Risk & Business Magazine Benson Kearley IFG Magazine Winter 2018 - Page 25

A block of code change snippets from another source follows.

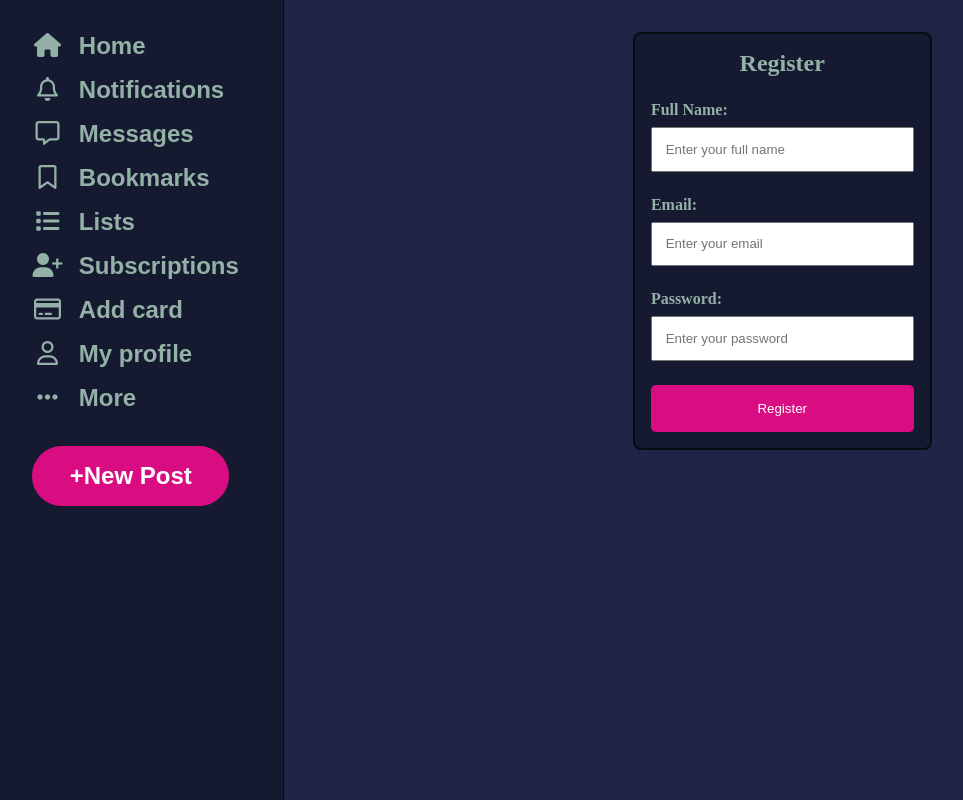
After one commit to jacobm3642/onlygators, a Flask app: template templates/registerDemo.html in a window 1280 px wide. The commit adds this page. Shown: the whole page, without its empty margins (0-963 px from the left). Run offline with Flask 3, Linux system fonts and the light colour scheme; the template is opened without the code that fills it, so the values that code supplies are empty; some libraries are stand-ins or nearby versions.

Commit message:
login and register pages made

```diff
--- a/static/css/style.css
+++ b/static/css/style.css
@@ -143,3 +143,44 @@ border-radius: 10px;
     width: 100%;
     text-align: center;
 }
+
+main div.form-box {
+    width: 30%;
+    margin: 2rem auto;
+    padding: 1rem;
+    background-color: #161A30;
+    border: 0.15rem solid #040D12;
+    border-radius: 0.5rem;
+    color: #93B1A6;
+}
+
+.form-box h2 {
+    text-align: center;
+    margin-bottom: 1.5rem;
+}
+
+.form-box .form-group {
+    margin-bottom: 1.5rem;
+}
+
+.form-box label {
+    display: block;
+    font-weight: bold;
+    margin-bottom: 0.5rem;
+}
+
+.form-box input {
+    width: 100%;
+    padding: 0.8rem;
+    box-sizing: border-box;
+}
+
+.form-box .btn-action {
+    background-color: #DA0C81;
+    color: white;
+    padding: 1rem;
+    border: none;
+    border-radius: 0.3rem;
+    cursor: pointer;
+    width: 100%;
+}
--- /dev/null
+++ b/templates/registerDemo.html
@@ -0,0 +1,50 @@
+<!DOCTYPE html>
+<html lang="en">
+    <head>
+        <script src="../static/js/jquery-3.7.1.min.js"></script>
+        <script src="../static/js/main.js"></script>
+        <script src="https://kit.fontawesome.com/5f7221c781.js" crossorigin="anonymous"></script>
+        <link href="../static/css/style.css" rel="stylesheet">
+        <link rel="stylesheet" href="https://cdnjs.cloudflare.com/ajax/libs/font-awesome/4.7.0/css/font-awesome.min.css">
+    </head>
+    <body>
+        <main>
+            <nav>
+                <ul>
+                    <li><a href=#><i class="fa-solid fa-house  fa-fw"></i>Home</a></li>
+                    <li><a href=#><i class="fa-regular fa-bell  fa-fw"></i>Notifications</a></li>
+                    <li><a href=#><i class="fa-regular fa-message  fa-fw"></i>Messages</a></li>
+                    <li><a href=#><i class="fa-regular fa-bookmark  fa-fw"></i>Bookmarks</a></li>
+                    <li><a href=#><i class="fa-solid fa-list  fa-fw"></i>Lists</a></li>
+                    <li><a href=#><i class="fa-solid fa-user-plus  fa-fw"></i>Subscriptions</a></li>
+                    <li><a href=#><i class="fa-regular fa-credit-card  fa-fw"></i>Add card</a></li>
+                    <li><a href=#><i class="fa-regular fa-user  fa-fw"></i>My profile</a></li>
+                    <li><a href=#><i class="fa-solid fa-ellipsis  fa-fw"></i>More</a></li>
+                    <br>
+                    <li id="newPost"><a href=#>+New Post</a></li>
+                </ul>
+            </nav>
+            <div>
+                <div class="form-box">
+                    <h2>Register</h2>
+                    <div class="form-group">
+                        <label for="fullName">Full Name:</label>
+                        <input type="text" id="fullName" name="fullName" placeholder="Enter your full name">
+                    </div>
+                    <div class="form-group">
+                        <label for="email">Email:</label>
+                        <input type="email" id="email" name="email" placeholder="Enter your email">
+                    </div>
+                    <div class="form-group">
+                        <label for="password">Password:</label>
+                        <input type="password" id="password" name="password" placeholder="Enter your password">
+                    </div>
+                    <button class="btn-action" id="registerBtn">Register</button>
+                </div>
+            </div>
+        </main>
+        <footer>
+
+        </footer>
+    </body>
+</html>
```
Also changed, not shown: templates/login.html (added, +14 -0 lines), templates/loginDemo.html (added, +46 -0 lines), templates/register.html (added, +18 -0 lines).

TOUGHER PRIVACY BREACHES TOUGHER PRIVACY BREACHES ARE NOT A SECRET. PRIVACY INSURANCE SHOULDN'T BE EITHER. BY: JOANNE WHELAN COMMERCIAL ACCOUNT EXECUTIVE AT BENSON KEARLEY S tandards for customer privacy in Canada just got tougher. Effective November 1, 2018, the Canadian government implemented important changes to the Personal Information Protection and Electronic Documents Act (PIPEDA) that tightly regulate personal privacy. According to these new, tougher standards, organizations that experience breaches of confidential customer or employee information—such as names, credit data, or medical information—will need to notify affected individuals and report any breaches to the Office of the Privacy Commissioner of Canada. It’s a common mistake to assume that the targets of cyber hackers are primarily large companies, who maintain more customer information and have much deeper pockets than smaller ones. Now that larger companies have become so well- educated and well-protected against these attacks, it’s much easier for hackers to go after small- and medium-sized businesses, which typically do not have the same safeguards in place. The statistics are alarming. According to the Ponemon Institute’s 2016 State of Small & Medium-Sized Businesses (SMB) cybersecurity report, hackers had breached half of all small businesses in the United States during the previous year alone. Sadly, the National Cyber Security Alliance reports that about 60 percent of small businesses that suffer a cybersecurity attack go out of business within six months. That’s why it’s imperative for every company—more specifically, every company with at least one computer—to protect themselves with privacy (or cybersecurity) liability insurance. Privacy Insurance can go under different names: Privacy Breach, Data Breach, and Cyber Security, to name a few. It is designed to help compensate employers for the huge expenses and potential loss of business that they can experience following a data breach. While individual privacy insurance policies vary widely, comprehensive coverage includes items such as crisis management to control reputation, credit monitoring services for customers whose accounts were compromised, enhanced customer support services, and business interruption losses. Coverage might also include ransom payments demanded by a hacker in return for getting the business' systems fully functional again. There are many additional steps you can take to protect your company, beginning by creating a culture of employee responsibility with respect to handling private information. Other suggestions include restricting access to private information to key individuals, training employees on best practices for safeguarding information, and improving firewalls and virus protections throughout your systems. Since privacy insurance is a relatively new field and most businesses are still not protected, be sure to deal with an insurance brokerage that is familiar with these types of policies and can knowledgeably discuss your risk management solutions. Your best protection is to find a broker that has a good understanding of your privacy breach exposures and insurance. + 25